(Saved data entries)
---*---

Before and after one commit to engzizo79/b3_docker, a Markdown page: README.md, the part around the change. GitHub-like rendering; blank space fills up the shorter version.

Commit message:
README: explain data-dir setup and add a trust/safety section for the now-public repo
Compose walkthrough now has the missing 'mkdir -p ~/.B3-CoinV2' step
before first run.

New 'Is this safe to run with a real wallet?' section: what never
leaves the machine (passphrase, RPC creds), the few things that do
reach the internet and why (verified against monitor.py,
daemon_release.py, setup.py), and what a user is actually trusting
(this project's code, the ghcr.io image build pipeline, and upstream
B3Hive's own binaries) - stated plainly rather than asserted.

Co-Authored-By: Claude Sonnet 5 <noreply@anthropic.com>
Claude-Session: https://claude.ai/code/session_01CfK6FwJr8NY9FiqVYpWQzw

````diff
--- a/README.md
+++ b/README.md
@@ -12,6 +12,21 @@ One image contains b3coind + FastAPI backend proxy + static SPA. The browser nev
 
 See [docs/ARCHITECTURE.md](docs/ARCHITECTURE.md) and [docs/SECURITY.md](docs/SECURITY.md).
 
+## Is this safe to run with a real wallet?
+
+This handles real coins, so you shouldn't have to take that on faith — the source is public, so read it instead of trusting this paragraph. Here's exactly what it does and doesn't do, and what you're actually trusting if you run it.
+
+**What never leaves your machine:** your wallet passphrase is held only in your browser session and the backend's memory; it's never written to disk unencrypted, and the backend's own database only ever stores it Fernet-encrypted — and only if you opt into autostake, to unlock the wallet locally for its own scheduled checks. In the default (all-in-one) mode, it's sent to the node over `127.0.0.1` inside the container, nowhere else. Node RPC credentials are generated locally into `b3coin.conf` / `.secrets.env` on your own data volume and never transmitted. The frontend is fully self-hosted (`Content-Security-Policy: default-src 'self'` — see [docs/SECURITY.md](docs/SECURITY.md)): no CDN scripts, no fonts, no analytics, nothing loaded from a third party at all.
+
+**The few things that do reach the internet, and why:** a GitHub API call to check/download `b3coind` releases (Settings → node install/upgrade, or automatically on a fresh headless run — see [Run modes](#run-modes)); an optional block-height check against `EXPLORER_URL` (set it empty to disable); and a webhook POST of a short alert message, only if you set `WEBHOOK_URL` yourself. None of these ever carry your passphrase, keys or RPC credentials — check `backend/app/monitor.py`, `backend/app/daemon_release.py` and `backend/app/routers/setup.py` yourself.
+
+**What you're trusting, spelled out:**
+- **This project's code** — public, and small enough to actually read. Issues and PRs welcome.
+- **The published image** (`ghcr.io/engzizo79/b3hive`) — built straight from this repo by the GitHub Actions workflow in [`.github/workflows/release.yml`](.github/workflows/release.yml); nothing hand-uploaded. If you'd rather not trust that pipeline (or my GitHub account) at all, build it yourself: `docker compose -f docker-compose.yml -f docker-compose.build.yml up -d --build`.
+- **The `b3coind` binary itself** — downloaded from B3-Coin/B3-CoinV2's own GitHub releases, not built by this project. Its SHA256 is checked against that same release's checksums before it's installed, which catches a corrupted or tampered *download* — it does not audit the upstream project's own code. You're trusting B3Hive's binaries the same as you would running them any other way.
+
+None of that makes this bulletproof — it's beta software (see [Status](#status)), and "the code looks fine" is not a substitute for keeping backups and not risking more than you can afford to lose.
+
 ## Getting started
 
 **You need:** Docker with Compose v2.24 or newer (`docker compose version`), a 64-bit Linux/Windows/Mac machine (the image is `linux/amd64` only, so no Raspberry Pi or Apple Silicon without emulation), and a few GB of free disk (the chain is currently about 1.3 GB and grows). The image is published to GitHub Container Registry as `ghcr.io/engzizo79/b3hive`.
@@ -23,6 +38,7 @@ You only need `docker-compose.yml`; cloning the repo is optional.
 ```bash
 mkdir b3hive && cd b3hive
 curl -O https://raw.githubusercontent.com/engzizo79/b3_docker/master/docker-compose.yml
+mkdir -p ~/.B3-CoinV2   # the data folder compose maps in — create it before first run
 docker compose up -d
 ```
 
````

---*---

TASK REQUIREMENTS: Working from the entries above, find every line in which the word "README" occurs and copy it.

OUTPUT:
Before and after one commit to engzizo79/b3_docker, a Markdown page: README.md, the part around the change. GitHub-like rendering; blank space fills up the shorter version.
README: explain data-dir setup and add a trust/safety section for the now-public repo
--- a/README.md
+++ b/README.md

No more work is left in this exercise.